I’ve asked a question like this — how many North Koreans will be in hell? – a number of times to friends in the last month and I’ve had very few say “All” or “Most” but instead there’s been a nice genteel “I don’t know.” But that “I don’t know” seems to me to fly in the face of the dogmatism against Rob’s much softer — almost all or all or he hopes all — view.
You can’t condemn Rob’s view until you face the problem and tell the world your quantification theory. The more you say “I don’t know” the more Martin Bashir is asking you what he asked Rob Bell.
[Some other options:
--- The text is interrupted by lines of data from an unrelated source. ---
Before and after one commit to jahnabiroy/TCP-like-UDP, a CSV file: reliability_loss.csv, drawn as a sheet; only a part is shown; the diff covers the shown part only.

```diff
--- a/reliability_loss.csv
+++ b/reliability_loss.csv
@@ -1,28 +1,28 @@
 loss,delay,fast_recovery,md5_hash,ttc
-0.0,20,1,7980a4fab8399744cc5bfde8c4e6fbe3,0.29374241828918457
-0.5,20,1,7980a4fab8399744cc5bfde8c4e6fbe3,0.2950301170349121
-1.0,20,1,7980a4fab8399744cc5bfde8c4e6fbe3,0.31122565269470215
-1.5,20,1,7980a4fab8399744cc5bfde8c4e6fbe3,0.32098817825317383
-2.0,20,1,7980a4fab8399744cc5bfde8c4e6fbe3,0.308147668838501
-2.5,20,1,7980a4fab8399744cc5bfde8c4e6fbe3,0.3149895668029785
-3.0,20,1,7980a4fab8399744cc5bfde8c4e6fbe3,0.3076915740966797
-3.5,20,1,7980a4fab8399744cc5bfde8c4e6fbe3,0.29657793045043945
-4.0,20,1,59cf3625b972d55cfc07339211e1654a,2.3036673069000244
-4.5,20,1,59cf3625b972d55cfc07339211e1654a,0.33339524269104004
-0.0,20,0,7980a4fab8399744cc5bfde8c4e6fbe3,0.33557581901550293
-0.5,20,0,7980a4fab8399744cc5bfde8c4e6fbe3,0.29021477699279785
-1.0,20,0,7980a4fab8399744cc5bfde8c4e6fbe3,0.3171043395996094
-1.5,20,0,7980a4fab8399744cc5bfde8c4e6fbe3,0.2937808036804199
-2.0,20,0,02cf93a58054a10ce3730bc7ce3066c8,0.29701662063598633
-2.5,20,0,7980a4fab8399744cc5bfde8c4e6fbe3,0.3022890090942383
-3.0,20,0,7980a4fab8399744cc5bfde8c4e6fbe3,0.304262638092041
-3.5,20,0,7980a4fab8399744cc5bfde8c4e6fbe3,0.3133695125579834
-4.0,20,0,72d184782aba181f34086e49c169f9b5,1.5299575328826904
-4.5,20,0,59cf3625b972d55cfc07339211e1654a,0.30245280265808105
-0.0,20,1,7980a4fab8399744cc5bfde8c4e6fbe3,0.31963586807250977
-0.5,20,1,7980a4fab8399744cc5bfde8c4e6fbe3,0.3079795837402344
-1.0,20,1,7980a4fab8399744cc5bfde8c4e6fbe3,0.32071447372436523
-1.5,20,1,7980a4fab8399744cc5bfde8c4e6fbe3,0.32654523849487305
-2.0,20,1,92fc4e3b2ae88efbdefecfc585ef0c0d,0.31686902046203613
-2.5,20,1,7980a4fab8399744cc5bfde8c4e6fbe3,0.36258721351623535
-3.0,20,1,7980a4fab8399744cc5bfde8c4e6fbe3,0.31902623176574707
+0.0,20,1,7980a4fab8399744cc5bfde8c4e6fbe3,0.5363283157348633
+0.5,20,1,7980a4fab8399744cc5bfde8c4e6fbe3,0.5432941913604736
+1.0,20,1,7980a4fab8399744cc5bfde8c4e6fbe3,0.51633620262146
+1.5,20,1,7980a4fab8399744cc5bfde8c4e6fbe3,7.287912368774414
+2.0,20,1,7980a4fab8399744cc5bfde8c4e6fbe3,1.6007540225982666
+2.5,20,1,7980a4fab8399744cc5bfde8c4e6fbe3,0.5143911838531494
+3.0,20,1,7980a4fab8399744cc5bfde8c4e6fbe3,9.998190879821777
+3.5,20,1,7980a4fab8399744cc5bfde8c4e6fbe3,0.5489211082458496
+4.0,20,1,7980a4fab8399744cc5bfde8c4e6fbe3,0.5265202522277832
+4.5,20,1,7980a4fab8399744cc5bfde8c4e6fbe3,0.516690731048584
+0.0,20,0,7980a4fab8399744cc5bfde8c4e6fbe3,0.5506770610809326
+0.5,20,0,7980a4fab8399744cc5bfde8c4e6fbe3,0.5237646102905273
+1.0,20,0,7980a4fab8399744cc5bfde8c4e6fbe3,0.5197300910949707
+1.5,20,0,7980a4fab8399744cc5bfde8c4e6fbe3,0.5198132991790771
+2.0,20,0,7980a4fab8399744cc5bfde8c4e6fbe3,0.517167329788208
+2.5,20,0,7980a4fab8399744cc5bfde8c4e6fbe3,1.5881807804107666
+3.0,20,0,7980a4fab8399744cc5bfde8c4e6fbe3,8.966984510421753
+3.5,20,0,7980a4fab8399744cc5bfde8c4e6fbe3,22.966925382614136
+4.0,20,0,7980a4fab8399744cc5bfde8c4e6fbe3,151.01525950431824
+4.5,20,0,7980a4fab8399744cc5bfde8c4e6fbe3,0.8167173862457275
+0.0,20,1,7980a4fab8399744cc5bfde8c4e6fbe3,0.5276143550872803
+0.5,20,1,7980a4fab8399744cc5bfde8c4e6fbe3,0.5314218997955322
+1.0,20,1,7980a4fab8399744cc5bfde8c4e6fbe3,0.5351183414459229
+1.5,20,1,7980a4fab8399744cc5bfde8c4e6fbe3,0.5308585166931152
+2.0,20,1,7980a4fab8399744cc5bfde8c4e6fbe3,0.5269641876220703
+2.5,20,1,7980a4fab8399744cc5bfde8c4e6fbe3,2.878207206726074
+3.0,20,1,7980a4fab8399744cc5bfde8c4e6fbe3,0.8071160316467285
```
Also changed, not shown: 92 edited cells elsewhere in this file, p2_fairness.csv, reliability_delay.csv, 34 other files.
1. Double predestination, which is appealed to rarely and even more rarely claimed publicly in this sort of discussion, would say "For those who have not heard the gospel ... if they were elect, they'll be saved. If not they, they'll not be saved."
2. Other terms often used are inclusivism (that God saves through Christ but includes others on the basis of what work, and that inclusion is based on response to truth) and accessibilism (that God somehow reveals his saving truth to all humans who have ever lived, and has done so at least one time in the life of each person, and judges on that basis but salvation is only through Christ). I am ignoring post Vatican II Catholic thinking and Orthodox thinking because it does not appear to me Rob is speaking into those contexts.
3. Religious instrumentalism teaches that God uses other religions to point us toward God and, in some forms, that Christ is present in those other religions though in a lesser way than is present in the Christian faith.
4. It seems to me that many evangelicals, if not most, understand exclusivism through the lens of what Terry Tiessen calls "ecclesiocentrism": salvation is coextensive with the church whose responsibility it is to proclaim the gospel. So, exclusivism here means through Christ but that "Christ" is known only through the gospel, which is made known by the church's witness.
5. There are two other kinds agnosticism: some are optimistic, like John Stott and R. Mouw, and others are pessimistic, like J.I. Packer and D.A Carson. This sketch was helped along by T. Tiessen, Who Can Be Saved?: Reassessing Salvation in Christ and World Religions.]
For other posts, see Tony Jones, Greg Boyd.
Jeff Cook compares Rob Bell with C.S. Lewis.
Early Rob Bell reviews.